Earlier this week, a hacker posted a classified ad for 160GB of “miscellaneous secret stuff” from Acer. The vendor claimed that the checkout consists of 2,869 files across 655 directories and includes a variety of contents such as service manuals, ISO files, BIOS and ROM files, confidential slides/presentations, and more.
The hacker said there was so much content it would only take days to index it all. The seller added that they will only accept Monero (a decentralized cryptocurrency) for payment, and will only do the transaction with a broker. Prices are not listed. Whoever bids the highest will likely get the goods.
An Acer spokesperson told The Register that the server in question hosted documents used by repair technicians.
As security expert Eric Kron correctly points out, not all data breaches need to contain financial details or information about customers or employees to be malicious. “In this case, it is possible that Acer will look to release some of its intellectual property rights and potentially sensitive corporate documents,” Kron added.
Technical details about products or company procedures can be invaluable to competitors seeking to replicate Acer’s success. Furthermore, hackers can extract important insights into the inner workings of products or services from documents that may lead to new exploits.

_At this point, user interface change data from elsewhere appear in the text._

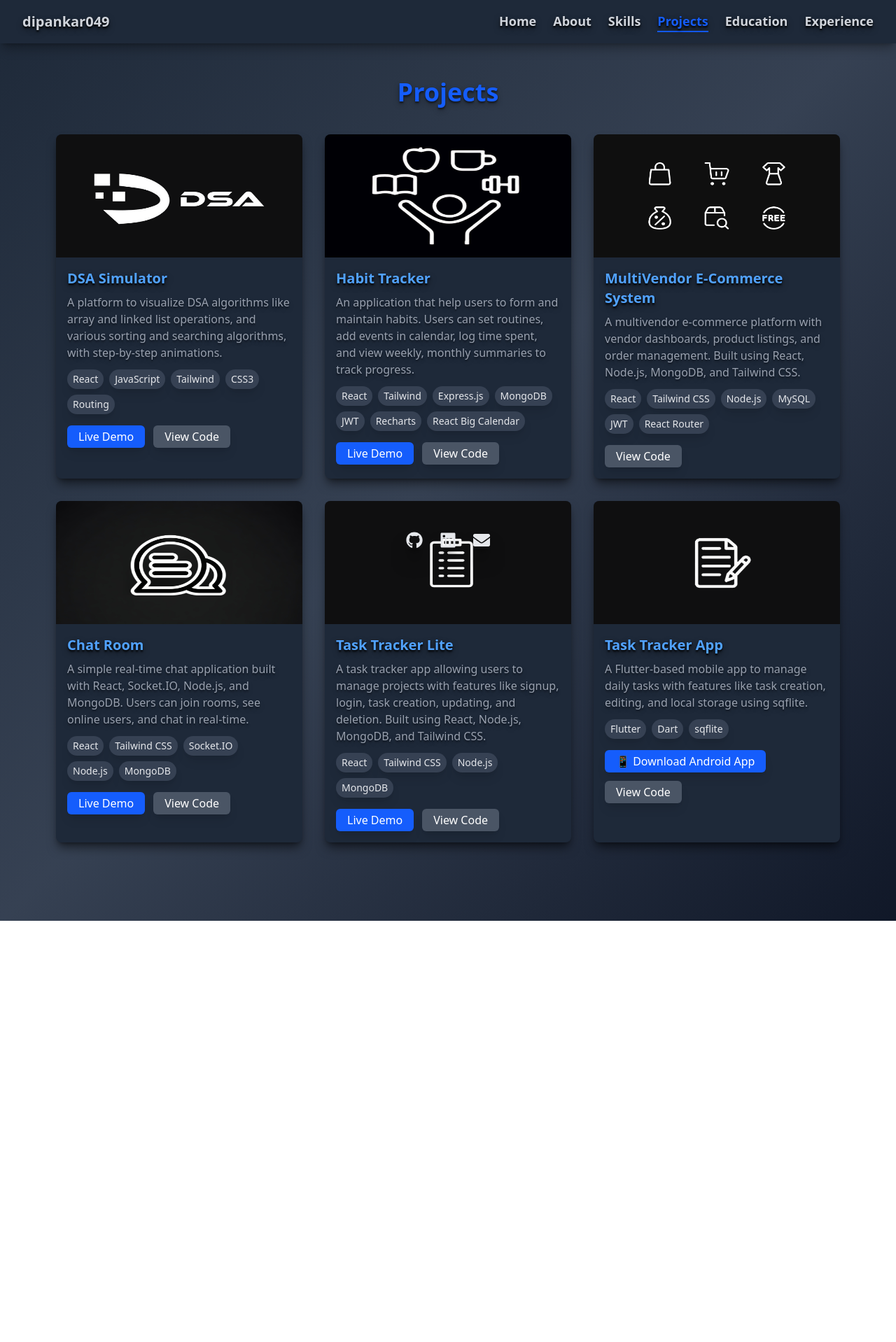
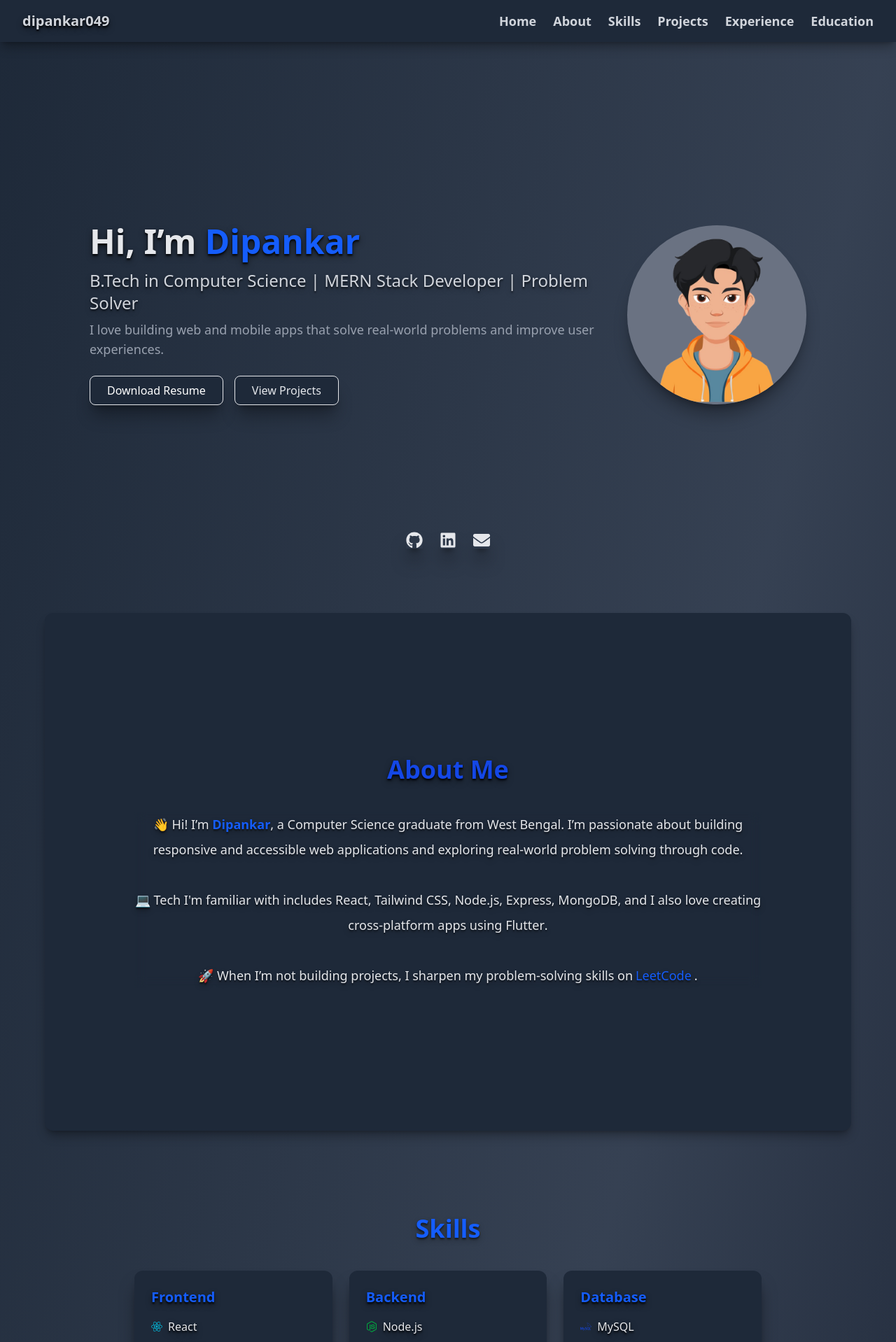
Before and after one commit to dipankar049/portfolio, a React (Vite) app: page /projects in a window 1280 px wide. Shown: the top 1918 px of the page at 70% size. Before the commit the page ends 1316 px from the top, so only its background shows below. Built offline with nearby package versions, Linux system fonts and the light colour scheme.

Commit message:
add: smooth scroll

```diff
--- a/package.json
+++ b/package.json
@@ -18,6 +18,7 @@
     "react-dom": "^19.0.0",
     "react-icons": "^5.5.0",
     "react-router-dom": "^7.5.1",
+    "react-scroll": "^1.9.3",
     "tailwindcss": "^4.1.4"
   },
   "devDependencies": {
--- a/src/App.jsx
+++ b/src/App.jsx
@@ -17,15 +17,21 @@ function App() {
           {/* <div className='min-h-dvh flex flex-col bg-[linear-gradient(to_bottom_right,_#374151,_#1f2937,_#374151,_#111827)]'> */}
           <div className='min-h-dvh flex flex-col bg-gradient-to-br from-gray-800 via-gray-700 to-gray-900'>
             <Header />
-            <div className='my-14 py-4 px-[5vw] grow'>
-              <Routes>
+            <div className='my-14 py-4 px-[5vw] grow flex flex-col gap-6'>
+              <Home />
+              <About />
+              <Skills />
+              <Projects />
+              <Experience />
+              <Education />
+              {/* <Routes>
                 <Route path="/" element={<Home />} />
                 <Route path="/about" element={<About />} />
                 <Route path="/skills" element={<Skills />} />
                 <Route path="/projects" element={<Projects />} />
                 <Route path="/experience" element={<Experience />} />
                 <Route path="/education" element={<Education />} />
-              </Routes>
+              </Routes> */}
             </div>
             <Footer />
           </div>
--- a/src/components/Header.jsx
+++ b/src/components/Header.jsx
@@ -1,8 +1,8 @@
 import { useState } from 'react';
-import { NavLink } from 'react-router-dom';
+import { Link } from "react-scroll";
 import { Menu, X } from 'lucide-react';
 
-const navLinkClass = ({ isActive }) =>
+const LinkClass = ({ isActive }) =>
   isActive
     ? 'border-b-2 text-shadow-lg/50 border-blue-600 text-blue-600 hover:scale-110 transition duration-200'
     : 'hover:text-blue-500 text-shadow-lg/50 hover:scale-110 transition duration-200';
@@ -14,9 +14,9 @@ export default function Header() {
     <header className='fixed top-0 left-0 w-full z-50 bg-gray-800 shadow-lg/30 text-gray-300'>
       <div className='flex items-center justify-between px-4 py-4 sm:px-6 md:px-8'>
         {/* Logo */}
-        <NavLink to='/' className='text-md sm:text-xl text-shadow-lg/50 font-bold hover:scale-105 transition duration-200'>
+        <Link to='home' offset={-80} smooth duration={500} className='text-md sm:text-xl text-shadow-lg/50 font-bold hover:scale-105 transition duration-200'>
           dipankar049
-        </NavLink>
+        </Link>
 
         {/* Hamburger button - hidden on sm and up */}
         <button
@@ -28,23 +28,23 @@ export default function Header() {
         </button>
 
         <nav className='hidden sm:flex space-x-4 md:space-x-6 text-sm sm:text-lg font-semibold'>
-          <NavLink to='/' className={navLinkClass}>Home</NavLink>
-          <NavLink to='/about' className={navLinkClass}>About</NavLink>
-          <NavLink to='/skills' className={navLinkClass}>Skills</NavLink>
-          <NavLink to='/projects' className={navLinkClass}>Projects</NavLink>
-          <NavLink to='/education' className={navLinkClass}>Education</NavLink>
-          <NavLink to='/experience' className={navLinkClass}>Experience</NavLink>
+          <Link to='home' offset={-80} smooth duration={500} className={LinkClass}>Home</Link>
+          <Link to='about' offset={-80} smooth duration={500} className={LinkClass}>About</Link>
+          <Link to='skills' offset={-80} smooth duration={500} className={LinkClass}>Skills</Link>
+          <Link to='projects' offset={-80} smooth duration={500} className={LinkClass}>Projects</Link>
+          <Link to='experience' offset={-80} smooth duration={500} className={LinkClass}>Experience</Link>
+          <Link to='education' offset={-80} smooth duration={500} className={LinkClass}>Education</Link>
         </nav>
       </div>
 
       {menuOpen && (
         <nav className='flex flex-col px-4 pb-4 space-y-2 sm:hidden text-sm font-semibold'>
-          <NavLink to='/' className={navLinkClass} onClick={() => setMenuOpen(false)}>Home</NavLink>
-          <NavLink to='/about' className={navLinkClass} onClick={() => setMenuOpen(false)}>About</NavLink>
-          <NavLink to='/skills' className={navLinkClass} onClick={() => setMenuOpen(false)}>Skills</NavLink>
-          <NavLink to='/projects' className={navLinkClass} onClick={() => setMenuOpen(false)}>Projects</NavLink>
-          <NavLink to='/education' className={navLinkClass} onClick={() => setMenuOpen(false)}>Education</NavLink>
-          <NavLink to='/experience' className={navLinkClass} onClick={() => setMenuOpen(false)}>Experience</NavLink>
+          <Link to='home' offset={-70} smooth duration={500} className={LinkClass} onClick={() => setMenuOpen(false)}>Home</Link>
+          <Link to='about' offset={-70} smooth duration={500} className={LinkClass} onClick={() => setMenuOpen(false)}>About</Link>
+          <Link to='skills' offset={-70} smooth duration={500} className={LinkClass} onClick={() => setMenuOpen(false)}>Skills</Link>
+          <Link to='projects' offset={-70} smooth duration={500} className={LinkClass} onClick={() => setMenuOpen(false)}>Projects</Link>
+          <Link to='experience' offset={-70} smooth duration={500} className={LinkClass} onClick={() => setMenuOpen(false)}>Experience</Link>
+          <Link to='education' offset={-70} smooth duration={500} className={LinkClass} onClick={() => setMenuOpen(false)}>Education</Link>
         </nav>
       )}
     </header>
--- a/src/pages/About.jsx
+++ b/src/pages/About.jsx
@@ -1,6 +1,7 @@
 const About = () => {
   return (
-    <div className="flex items-center justify-center min-h-[calc(100vh-11rem)] bg-gray-800 py-8 sm:py-0 px-6 my-4 sm:my-10 rounded-xl shadow-lg/30">
+    <section className="about">
+      <div className="flex items-center justify-center min-h-[calc(100vh-60px)] bg-gray-800 py-8 sm:py-0 px-6 my-4 sm:my-10 rounded-xl shadow-lg/30">
         <div className="max-w-4xl mx-auto text-center">
           <h2 className="text-3xl md:text-4xl font-bold text-shadow-lg/50 text-blue-700 mb-6 sm:mb-10 animate-fade-in">
             About Me
@@ -25,6 +26,7 @@ const About = () => {
 
         </div>
       </div>
+    </section>
   );
 };
 
--- a/src/pages/Education.jsx
+++ b/src/pages/Education.jsx
@@ -2,7 +2,7 @@ import React from 'react';
 
 const Education = () => {
   return (
-    <section className="my-4 sm:my-10 px-4 md:px-12">
+    <section className="education my-4 sm:my-10 px-4 md:px-12 min-h-[calc(100vh-60px)]">
       <h2 className="text-3xl md:text-4xl font-bold text-shadow-lg/30 text-center text-blue-600 mb-6 sm:mb-10 animate-fade-in">Education</h2>
       <div className="space-y-6">
         {/* B.Tech */}
--- a/src/pages/Experience.jsx
+++ b/src/pages/Experience.jsx
@@ -2,7 +2,7 @@ import React from 'react';
 
 const Experience = () => {
   return (
-    <section className="my-4 sm:my-10 px-4 md:px-12 min-h-[calc(100vh-11rem)]">
+    <section className="experience my-4 sm:my-10 px-4 md:px-12 min-h-[calc(100vh-60px)]">
       <h2 className="text-3xl md:text-4xl font-bold text-center text-shadow-lg/30 text-blue-600 mb-6 sm:mb-10 animate-fade-in">Experience</h2>
       <div className="space-y-10">
         {/* Unified Mentor */}
--- a/src/pages/Home.jsx
+++ b/src/pages/Home.jsx
@@ -3,8 +3,8 @@ import { Link } from 'react-router-dom';
 
 const Home = () => {
   return (
-    <>
-      <div className="flex items-center pt-4 justify-center min-h-[calc(100vh-11rem)] px-4">
+    <section className='home'>
+      <div className="flex items-center pt-4 justify-center min-h-[calc(100vh-60px)] px-4">
       <div className="flex flex-col md:flex-row-reverse items-center gap-10 max-w-5xl w-full">
 
       <div className="flex-shrink-0 rounded-full shadow-xl/30">
@@ -43,7 +43,7 @@ const Home = () => {
         </div>
       </div>
     </div>
-    </>
+    </section>
   );
 };
 
--- a/src/pages/Projects.jsx
+++ b/src/pages/Projects.jsx
@@ -57,7 +57,7 @@ const Projects = () => {
   ];
 
   return (
-    <section id="projects-section" className="my-4 sm:my-10 px-4">
+    <section className="projects my-4 sm:my-10 px-4 min-h-[calc(100vh-60px)]">
       <h2 className="text-3xl md:text-4xl font-bold text-shadow-lg/30 text-blue-600 text-center mb-6 sm:mb-10">Projects</h2>
       <div className="grid grid-cols-1 sm:grid-cols-2 lg:grid-cols-3 gap-8">
         {projects.map((project, index) => (
--- a/src/pages/Skills.jsx
+++ b/src/pages/Skills.jsx
@@ -34,7 +34,7 @@ const Skills = () => {
 
 
   return (
-    <section className="w-full py-4 sm:my-10 px-6 min-h-[calc(100vh-11rem)]">
+    <section className="skills w-full py-4 sm:my-10 px-6 min-h-[calc(100vh-60px)]">
       <div className="max-w-4xl mx-auto">
         <h2 className="text-3xl md:text-4xl font-bold text-shadow-lg/30 text-blue-600 text-center mb-6 sm:mb-10">Skills</h2>
         <div className="grid grid-cols-1 sm:grid-cols-2 md:grid-cols-3 gap-6">
```
Also changed, not shown: 1 other file (tests, documents, lock files or other folders). Lines whose indentation alone changed are shown as unchanged.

This isn’t the first major security incident that Acer has dealt with in recent memory. Back in March 2021, the company was hit by REvil ransomware. The attackers demanded $50 million in Monero for the decryption key.
Months later, hackers infiltrated Acer’s operating servers in India, reportedly eliminating 60GB of data in the process. This was followed by a secondary attack on servers in Taiwan. In both incidents, a group known as Desorden claimed responsibility.
Image credit: Hugo Clement